### What to work on
Look through the entries for the string "requests", and copy each line that holds it.

### Input for this task
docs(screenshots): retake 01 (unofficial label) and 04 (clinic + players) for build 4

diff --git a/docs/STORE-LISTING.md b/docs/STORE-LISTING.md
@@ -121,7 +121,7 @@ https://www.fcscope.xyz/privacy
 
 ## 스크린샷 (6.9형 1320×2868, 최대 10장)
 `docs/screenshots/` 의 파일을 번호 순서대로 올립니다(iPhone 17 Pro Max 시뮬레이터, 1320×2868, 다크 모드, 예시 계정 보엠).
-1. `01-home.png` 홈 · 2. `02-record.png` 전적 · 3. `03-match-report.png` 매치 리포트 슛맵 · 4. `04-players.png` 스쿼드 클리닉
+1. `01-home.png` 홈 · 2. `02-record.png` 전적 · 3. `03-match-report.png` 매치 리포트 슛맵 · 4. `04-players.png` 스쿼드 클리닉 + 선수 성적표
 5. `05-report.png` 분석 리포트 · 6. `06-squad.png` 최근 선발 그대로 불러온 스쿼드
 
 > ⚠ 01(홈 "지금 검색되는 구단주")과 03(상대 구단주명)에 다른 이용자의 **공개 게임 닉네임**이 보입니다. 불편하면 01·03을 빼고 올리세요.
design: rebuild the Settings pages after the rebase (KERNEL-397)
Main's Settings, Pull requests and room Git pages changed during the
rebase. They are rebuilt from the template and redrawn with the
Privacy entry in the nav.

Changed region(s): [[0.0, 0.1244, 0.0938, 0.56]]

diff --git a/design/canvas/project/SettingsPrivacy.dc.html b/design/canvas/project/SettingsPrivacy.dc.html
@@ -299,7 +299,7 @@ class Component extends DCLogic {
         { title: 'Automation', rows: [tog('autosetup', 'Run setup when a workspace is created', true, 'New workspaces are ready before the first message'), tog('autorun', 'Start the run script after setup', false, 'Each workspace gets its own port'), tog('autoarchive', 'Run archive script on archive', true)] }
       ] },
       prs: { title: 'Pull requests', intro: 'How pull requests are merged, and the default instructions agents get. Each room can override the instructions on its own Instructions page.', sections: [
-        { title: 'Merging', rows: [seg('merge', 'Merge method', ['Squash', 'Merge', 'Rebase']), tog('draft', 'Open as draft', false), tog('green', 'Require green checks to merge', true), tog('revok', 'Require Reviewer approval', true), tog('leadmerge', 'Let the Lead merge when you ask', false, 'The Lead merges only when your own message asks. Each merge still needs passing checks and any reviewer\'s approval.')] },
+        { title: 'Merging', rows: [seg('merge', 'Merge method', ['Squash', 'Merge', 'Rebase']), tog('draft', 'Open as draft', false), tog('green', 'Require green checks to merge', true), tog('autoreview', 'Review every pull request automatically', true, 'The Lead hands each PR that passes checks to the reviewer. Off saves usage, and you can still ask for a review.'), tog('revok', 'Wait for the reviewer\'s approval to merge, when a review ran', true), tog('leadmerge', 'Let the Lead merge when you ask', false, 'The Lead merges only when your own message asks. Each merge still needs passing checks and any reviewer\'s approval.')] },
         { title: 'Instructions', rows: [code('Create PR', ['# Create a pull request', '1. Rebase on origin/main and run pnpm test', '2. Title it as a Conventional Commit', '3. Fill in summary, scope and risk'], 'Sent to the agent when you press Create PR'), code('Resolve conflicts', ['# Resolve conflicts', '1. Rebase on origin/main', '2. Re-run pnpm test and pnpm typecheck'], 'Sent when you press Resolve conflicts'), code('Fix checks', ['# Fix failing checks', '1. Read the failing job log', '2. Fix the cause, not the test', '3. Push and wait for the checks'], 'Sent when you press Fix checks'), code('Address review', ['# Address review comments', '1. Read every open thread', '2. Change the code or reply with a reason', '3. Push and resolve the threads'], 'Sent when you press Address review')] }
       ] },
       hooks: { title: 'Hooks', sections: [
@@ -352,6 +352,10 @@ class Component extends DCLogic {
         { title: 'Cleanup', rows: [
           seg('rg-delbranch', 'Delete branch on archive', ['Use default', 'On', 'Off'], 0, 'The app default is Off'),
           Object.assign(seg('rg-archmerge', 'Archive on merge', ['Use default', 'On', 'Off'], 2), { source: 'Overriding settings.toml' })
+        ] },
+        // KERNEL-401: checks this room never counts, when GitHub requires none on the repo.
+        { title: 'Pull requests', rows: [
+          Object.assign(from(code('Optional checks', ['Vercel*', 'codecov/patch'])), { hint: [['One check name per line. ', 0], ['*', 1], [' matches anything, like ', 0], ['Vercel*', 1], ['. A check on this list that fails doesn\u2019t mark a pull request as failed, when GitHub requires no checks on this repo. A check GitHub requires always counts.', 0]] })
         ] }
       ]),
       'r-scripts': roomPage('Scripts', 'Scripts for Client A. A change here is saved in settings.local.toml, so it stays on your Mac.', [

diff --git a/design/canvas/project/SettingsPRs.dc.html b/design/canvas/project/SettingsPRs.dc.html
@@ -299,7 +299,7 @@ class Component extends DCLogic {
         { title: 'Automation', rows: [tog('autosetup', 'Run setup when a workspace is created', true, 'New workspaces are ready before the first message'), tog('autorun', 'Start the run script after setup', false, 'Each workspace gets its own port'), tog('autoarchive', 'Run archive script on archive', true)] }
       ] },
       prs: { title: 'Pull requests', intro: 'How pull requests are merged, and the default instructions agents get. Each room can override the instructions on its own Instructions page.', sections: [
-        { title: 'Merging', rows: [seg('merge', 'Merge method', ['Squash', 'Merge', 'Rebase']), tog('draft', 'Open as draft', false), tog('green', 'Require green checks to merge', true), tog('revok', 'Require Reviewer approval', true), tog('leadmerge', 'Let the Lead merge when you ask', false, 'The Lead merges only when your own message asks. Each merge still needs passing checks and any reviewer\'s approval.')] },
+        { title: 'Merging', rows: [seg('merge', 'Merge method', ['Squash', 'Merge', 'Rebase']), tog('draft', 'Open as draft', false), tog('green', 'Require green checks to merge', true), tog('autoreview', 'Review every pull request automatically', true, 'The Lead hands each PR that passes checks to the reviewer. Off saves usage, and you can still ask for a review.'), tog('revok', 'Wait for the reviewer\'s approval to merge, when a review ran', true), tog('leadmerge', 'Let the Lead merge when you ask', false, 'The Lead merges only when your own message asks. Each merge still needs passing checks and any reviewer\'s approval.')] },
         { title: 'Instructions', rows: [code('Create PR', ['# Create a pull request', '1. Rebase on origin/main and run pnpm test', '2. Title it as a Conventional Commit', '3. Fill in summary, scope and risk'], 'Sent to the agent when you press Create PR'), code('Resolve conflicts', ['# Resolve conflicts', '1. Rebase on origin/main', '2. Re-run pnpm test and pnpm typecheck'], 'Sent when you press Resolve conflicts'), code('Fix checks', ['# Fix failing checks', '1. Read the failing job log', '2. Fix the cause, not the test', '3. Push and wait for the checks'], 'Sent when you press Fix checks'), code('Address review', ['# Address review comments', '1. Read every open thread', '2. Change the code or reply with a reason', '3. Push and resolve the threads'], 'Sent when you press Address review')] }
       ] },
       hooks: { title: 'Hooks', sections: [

### Output for this exercise
Main's Settings, Pull requests and room Git pages changed during the
       prs: { title: 'Pull requests', intro: 'How pull requests are merged, and the default instructions agents get. Each room can override the instructions on its own Instructions page.', sections: [
+        { title: 'Pull requests', rows: [
       prs: { title: 'Pull requests', intro: 'How pull requests are merged, and the default instructions agents get. Each room can override the instructions on its own Instructions page.', sections: [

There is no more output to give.